Screenshot and code edit data:
- Opening Delimiter -

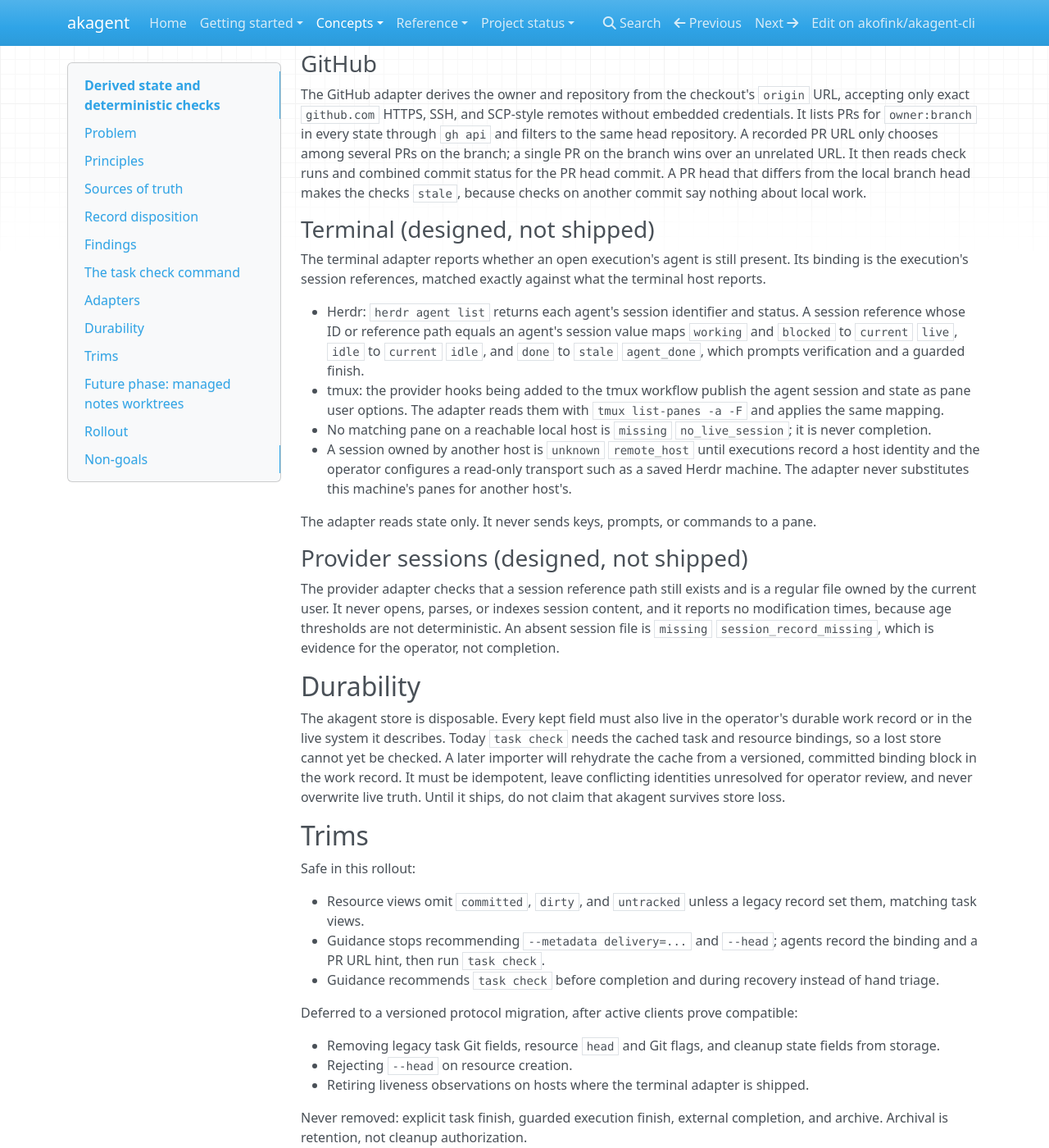
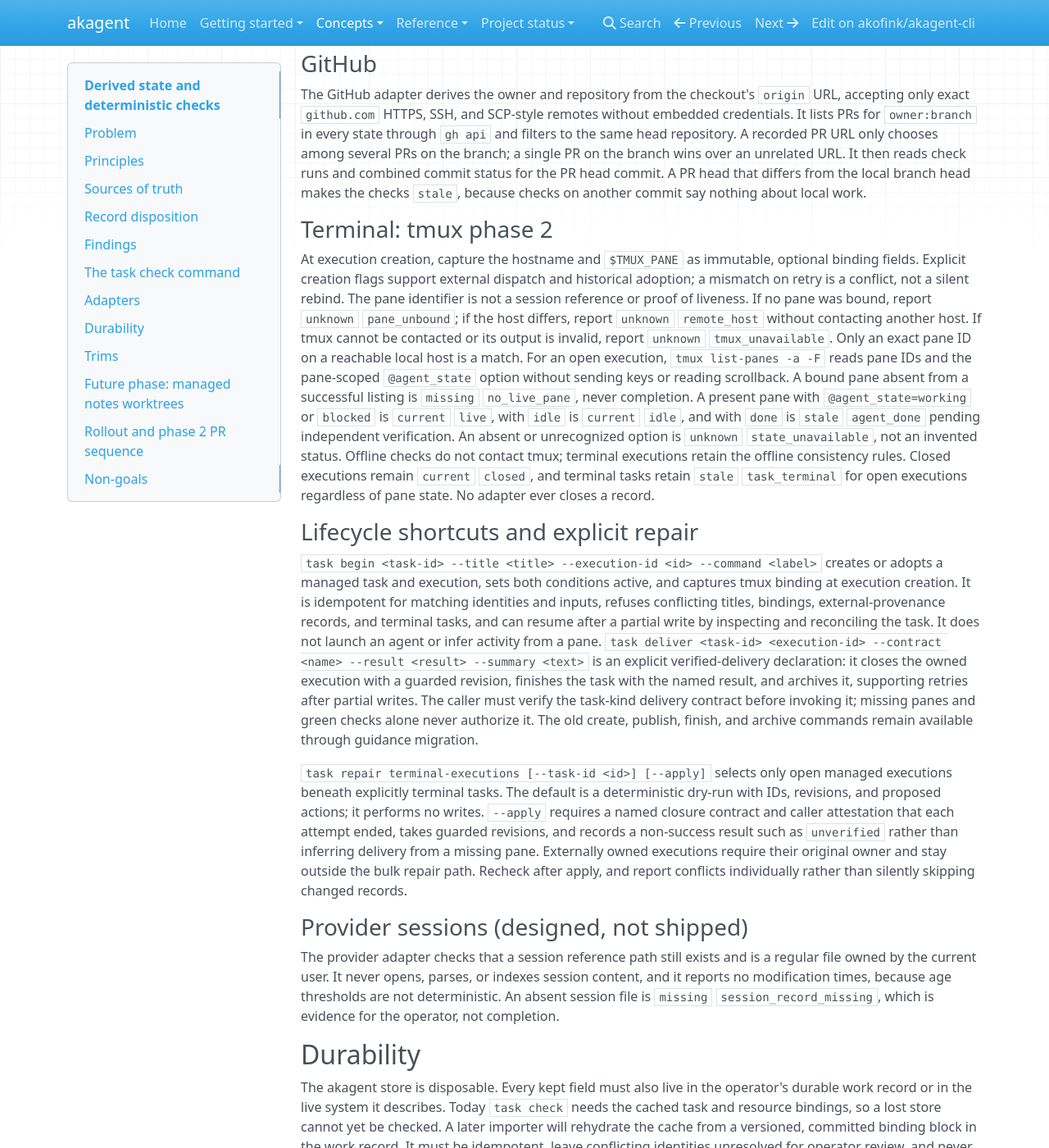
Before and after one commit to akofink/akagent-cli, an MkDocs documentation site: the page built from docs/derived-state.md, in a window 1280 px wide and 1400 px high, scrolled down 6360 px. Shown: the whole window at 82% size. Built offline with MkDocs 1.6.1, drawn with Linux system fonts in a browser that asks for light colours; nearby versions of some CDN libraries; some of the changed text lies outside the part shown.

Commit message:
docs: plan lean execution lifecycle phase
Metadata

Task: akagent-lean-20260927

Problem

Terminal state and manual lifecycle writes drift from live state.

Solution

Define the tmux, shortcut, and guarded repair contracts and PR sequence.

```diff
--- a/docs/derived-state.md
+++ b/docs/derived-state.md
@@ -38,7 +38,7 @@ Operators then reconciled records by hand against Git, GitHub, and terminal pane
 | Pull request identity, state, and head | Forge | GitHub adapter |
 | Check runs and commit statuses on the PR head | Forge | GitHub adapter |
 | Execution identity, lineage, command label, session references | Agent declaration | Kept (cache) |
-| Whether an execution's agent is still running, idle, or done | Terminal host | Terminal adapter (designed below, not shipped) |
+| Whether an execution's agent is still running, idle, or done | tmux on the execution's host | Terminal adapter (phase 2) |
 | Whether a provider session record still exists | Provider | Provider adapter (designed below, not shipped) |
 | Consistency between kept records | akagent store | Record-consistency rules (offline) |
 
@@ -206,21 +206,36 @@ A recorded PR URL only chooses among several PRs on the branch; a single PR on t
 It then reads check runs and combined commit status for the PR head commit.
 A PR head that differs from the local branch head makes the checks `stale`, because checks on another commit say nothing about local work.
 
-### Terminal (designed, not shipped)
+### Terminal: tmux phase 2
 
-The terminal adapter reports whether an open execution's agent is still present.
-Its binding is the execution's session references, matched exactly against what the terminal host reports.
+At execution creation, capture the hostname and `$TMUX_PANE` as immutable, optional binding fields.
+Explicit creation flags support external dispatch and historical adoption; a mismatch on retry is a conflict, not a silent rebind.
+The pane identifier is not a session reference or proof of liveness.
+If no pane was bound, report `unknown` `pane_unbound`; if the host differs, report `unknown` `remote_host` without contacting another host.
+If tmux cannot be contacted or its output is invalid, report `unknown` `tmux_unavailable`.
+Only an exact pane ID on a reachable local host is a match.
+For an open execution, `tmux list-panes -a -F` reads pane IDs and the pane-scoped `@agent_state` option without sending keys or reading scrollback.
+A bound pane absent from a successful listing is `missing` `no_live_pane`, never completion.
+A present pane with `@agent_state=working` or `blocked` is `current` `live`, with `idle` is `current` `idle`, and with `done` is `stale` `agent_done` pending independent verification.
+An absent or unrecognized option is `unknown` `state_unavailable`, not an invented status.
+Offline checks do not contact tmux; terminal executions retain the offline consistency rules.
+Closed executions remain `current` `closed`, and terminal tasks retain `stale` `task_terminal` for open executions regardless of pane state.
+No adapter ever closes a record.
 
-- Herdr: `herdr agent list` returns each agent's session identifier and status.
-  A session reference whose ID or reference path equals an agent's session value maps `working` and `blocked` to `current` `live`, `idle` to `current` `idle`, and `done` to `stale` `agent_done`, which prompts verification and a guarded finish.
-- tmux: the provider hooks being added to the tmux workflow publish the agent session and state as pane user options.
-  The adapter reads them with `tmux list-panes -a -F` and applies the same mapping.
-- No matching pane on a reachable local host is `missing` `no_live_session`; it is never completion.
-- A session owned by another host is `unknown` `remote_host` until executions record a host identity and the operator configures a read-only transport such as a saved Herdr machine.
-  The adapter never substitutes this machine's panes for another host's.
+### Lifecycle shortcuts and explicit repair
 
-The adapter reads state only.
-It never sends keys, prompts, or commands to a pane.
+`task begin <task-id> --title <title> --execution-id <id> --command <label>` creates or adopts a managed task and execution, sets both conditions active, and captures tmux binding at execution creation.
+It is idempotent for matching identities and inputs, refuses conflicting titles, bindings, external-provenance records, and terminal tasks, and can resume after a partial write by inspecting and reconciling the task.
+It does not launch an agent or infer activity from a pane.
+`task deliver <task-id> <execution-id> --contract <name> --result <result> --summary <text>` is an explicit verified-delivery declaration: it closes the owned execution with a guarded revision, finishes the task with the named result, and archives it, supporting retries after partial writes.
+The caller must verify the task-kind delivery contract before invoking it; missing panes and green checks alone never authorize it.
+The old create, publish, finish, and archive commands remain available through guidance migration.
+
+`task repair terminal-executions [--task-id <id>] [--apply]` selects only open managed executions beneath explicitly terminal tasks.
+The default is a deterministic dry-run with IDs, revisions, and proposed actions; it performs no writes.
+`--apply` requires a named closure contract and caller attestation that each attempt ended, takes guarded revisions, and records a non-success result such as `unverified` rather than inferring delivery from a missing pane.
+Externally owned executions require their original owner and stay outside the bulk repair path.
+Recheck after apply, and report conflicts individually rather than silently skipping changed records.
 
 ### Provider sessions (designed, not shipped)
 
@@ -325,18 +340,21 @@ The repository's own instructions currently forbid worktrees and branches, so ad
 - Whether the lock should move from the sync script into a small shared helper so akagent does not depend on its path.
 - Whether a merge commit is preferable to a rebase when a task branch carries many commits.
 
-## Rollout
+## Rollout and phase 2 PR sequence
 
-1. This design, the Git and GitHub adapters, the record-consistency rules, and `task check`.
-2. The safe trims above.
-3. The terminal adapter for Herdr and tmux on the local host, after the tmux provider hooks ship.
-4. Execution host identity and a read-only remote transport.
-5. The provider session adapter.
-6. The notes-backed importer, then the versioned migration that removes legacy fields.
-7. Managed notes worktrees, only after an explicit operator decision; design only today.
+Phase 1 shipped the design, Git and GitHub adapters, record-consistency checks, and safe trims.
+Phase 2 lands as separate small PRs in this order, each based on the preceding merged main:
 
-Phases 1 through 6 are opt-in and read-only, so no feature flag is needed; existing commands and storage keep working.
-Phase 7 mutates Git and is gated by the opt-in `managed` repository policy.
+1. Design-only PR: specify the tmux binding and codes, lifecycle and repair contracts, and the remaining write boundary (this document).
+2. Tmux PR: add optional immutable execution host and pane fields, creation-time capture, and a read-only tmux adapter with fixture tests for live, done, missing, remote, unavailable, and offline cases.
+3. Lifecycle PR: add idempotent begin and deliver shortcuts with verified-delivery input and partial-write recovery, retaining every old command.
+4. Repair PR: add dry-run-by-default terminal-execution repair with explicit attestation, guarded closure, tests, and the final agent write/derived-state guidance in this document.
+
+Do not install an intermediate binary.
+After green CI and the final merge, update the installed binary and demonstrate the before and after `task check --all` counts using only the explicit repair path.
+Later work may add a provider session adapter, notes-backed importer, and versioned legacy-field migration.
+Managed notes worktrees remain design only, gated by a separate opt-in decision.
+The adapter is read-only; lifecycle shortcuts and repair write only the local record store and never control a process.
 
 ## Non-goals
 
```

- Closing Delimiter -

* **WORK ORDER**: Copy the records above exactly, omitting every picture.

* **WORKED SOLUTION**:
Before and after one commit to akofink/akagent-cli, an MkDocs documentation site: the page built from docs/derived-state.md, in a window 1280 px wide and 1400 px high, scrolled down 6360 px. Shown: the whole window at 82% size. Built offline with MkDocs 1.6.1, drawn with Linux system fonts in a browser that asks for light colours; nearby versions of some CDN libraries; some of the changed text lies outside the part shown.

Commit message:
docs: plan lean execution lifecycle phase
Metadata

Task: akagent-lean-20260927

Problem

Terminal state and manual lifecycle writes drift from live state.

Solution

Define the tmux, shortcut, and guarded repair contracts and PR sequence.

```diff
--- a/docs/derived-state.md
+++ b/docs/derived-state.md
@@ -38,7 +38,7 @@ Operators then reconciled records by hand against Git, GitHub, and terminal pane
 | Pull request identity, state, and head | Forge | GitHub adapter |
 | Check runs and commit statuses on the PR head | Forge | GitHub adapter |
 | Execution identity, lineage, command label, session references | Agent declaration | Kept (cache) |
-| Whether an execution's agent is still running, idle, or done | Terminal host | Terminal adapter (designed below, not shipped) |
+| Whether an execution's agent is still running, idle, or done | tmux on the execution's host | Terminal adapter (phase 2) |
 | Whether a provider session record still exists | Provider | Provider adapter (designed below, not shipped) |
 | Consistency between kept records | akagent store | Record-consistency rules (offline) |
 
@@ -206,21 +206,36 @@ A recorded PR URL only chooses among several PRs on the branch; a single PR on t
 It then reads check runs and combined commit status for the PR head commit.
 A PR head that differs from the local branch head makes the checks `stale`, because checks on another commit say nothing about local work.
 
-### Terminal (designed, not shipped)
+### Terminal: tmux phase 2
 
-The terminal adapter reports whether an open execution's agent is still present.
-Its binding is the execution's session references, matched exactly against what the terminal host reports.
+At execution creation, capture the hostname and `$TMUX_PANE` as immutable, optional binding fields.
+Explicit creation flags support external dispatch and historical adoption; a mismatch on retry is a conflict, not a silent rebind.
+The pane identifier is not a session reference or proof of liveness.
+If no pane was bound, report `unknown` `pane_unbound`; if the host differs, report `unknown` `remote_host` without contacting another host.
+If tmux cannot be contacted or its output is invalid, report `unknown` `tmux_unavailable`.
+Only an exact pane ID on a reachable local host is a match.
+For an open execution, `tmux list-panes -a -F` reads pane IDs and the pane-scoped `@agent_state` option without sending keys or reading scrollback.
+A bound pane absent from a successful listing is `missing` `no_live_pane`, never completion.
+A present pane with `@agent_state=working` or `blocked` is `current` `live`, with `idle` is `current` `idle`, and with `done` is `stale` `agent_done` pending independent verification.
+An absent or unrecognized option is `unknown` `state_unavailable`, not an invented status.
+Offline checks do not contact tmux; terminal executions retain the offline consistency rules.
+Closed executions remain `current` `closed`, and terminal tasks retain `stale` `task_terminal` for open executions regardless of pane state.
+No adapter ever closes a record.
 
-- Herdr: `herdr agent list` returns each agent's session identifier and status.
-  A session reference whose ID or reference path equals an agent's session value maps `working` and `blocked` to `current` `live`, `idle` to `current` `idle`, and `done` to `stale` `agent_done`, which prompts verification and a guarded finish.
-- tmux: the provider hooks being added to the tmux workflow publish the agent session and state as pane user options.
-  The adapter reads them with `tmux list-panes -a -F` and applies the same mapping.
-- No matching pane on a reachable local host is `missing` `no_live_session`; it is never completion.
-- A session owned by another host is `unknown` `remote_host` until executions record a host identity and the operator configures a read-only transport such as a saved Herdr machine.
-  The adapter never substitutes this machine's panes for another host's.
+### Lifecycle shortcuts and explicit repair
 
-The adapter reads state only.
-It never sends keys, prompts, or commands to a pane.
+`task begin <task-id> --title <title> --execution-id <id> --command <label>` creates or adopts a managed task and execution, sets both conditions active, and captures tmux binding at execution creation.
+It is idempotent for matching identities and inputs, refuses conflicting titles, bindings, external-provenance records, and terminal tasks, and can resume after a partial write by inspecting and reconciling the task.
+It does not launch an agent or infer activity from a pane.
+`task deliver <task-id> <execution-id> --contract <name> --result <result> --summary <text>` is an explicit verified-delivery declaration: it closes the owned execution with a guarded revision, finishes the task with the named result, and archives it, supporting retries after partial writes.
+The caller must verify the task-kind delivery contract before invoking it; missing panes and green checks alone never authorize it.
+The old create, publish, finish, and archive commands remain available through guidance migration.
+
+`task repair terminal-executions [--task-id <id>] [--apply]` selects only open managed executions beneath explicitly terminal tasks.
+The default is a deterministic dry-run with IDs, revisions, and proposed actions; it performs no writes.
+`--apply` requires a named closure contract and caller attestation that each attempt ended, takes guarded revisions, and records a non-success result such as `unverified` rather than inferring delivery from a missing pane.
+Externally owned executions require their original owner and stay outside the bulk repair path.
+Recheck after apply, and report conflicts individually rather than silently skipping changed records.
 
 ### Provider sessions (designed, not shipped)
 
@@ -325,18 +340,21 @@ The repository's own instructions currently forbid worktrees and branches, so ad
 - Whether the lock should move from the sync script into a small shared helper so akagent does not depend on its path.
 - Whether a merge commit is preferable to a rebase when a task branch carries many commits.
 
-## Rollout
+## Rollout and phase 2 PR sequence
 
-1. This design, the Git and GitHub adapters, the record-consistency rules, and `task check`.
-2. The safe trims above.
-3. The terminal adapter for Herdr and tmux on the local host, after the tmux provider hooks ship.
-4. Execution host identity and a read-only remote transport.
-5. The provider session adapter.
-6. The notes-backed importer, then the versioned migration that removes legacy fields.
-7. Managed notes worktrees, only after an explicit operator decision; design only today.
+Phase 1 shipped the design, Git and GitHub adapters, record-consistency checks, and safe trims.
+Phase 2 lands as separate small PRs in this order, each based on the preceding merged main:
 
-Phases 1 through 6 are opt-in and read-only, so no feature flag is needed; existing commands and storage keep working.
-Phase 7 mutates Git and is gated by the opt-in `managed` repository policy.
+1. Design-only PR: specify the tmux binding and codes, lifecycle and repair contracts, and the remaining write boundary (this document).
+2. Tmux PR: add optional immutable execution host and pane fields, creation-time capture, and a read-only tmux adapter with fixture tests for live, done, missing, remote, unavailable, and offline cases.
+3. Lifecycle PR: add idempotent begin and deliver shortcuts with verified-delivery input and partial-write recovery, retaining every old command.
+4. Repair PR: add dry-run-by-default terminal-execution repair with explicit attestation, guarded closure, tests, and the final agent write/derived-state guidance in this document.
+
+Do not install an intermediate binary.
+After green CI and the final merge, update the installed binary and demonstrate the before and after `task check --all` counts using only the explicit repair path.
+Later work may add a provider session adapter, notes-backed importer, and versioned legacy-field migration.
+Managed notes worktrees remain design only, gated by a separate opt-in decision.
+The adapter is read-only; lifecycle shortcuts and repair write only the local record store and never control a process.
 
 ## Non-goals
 
```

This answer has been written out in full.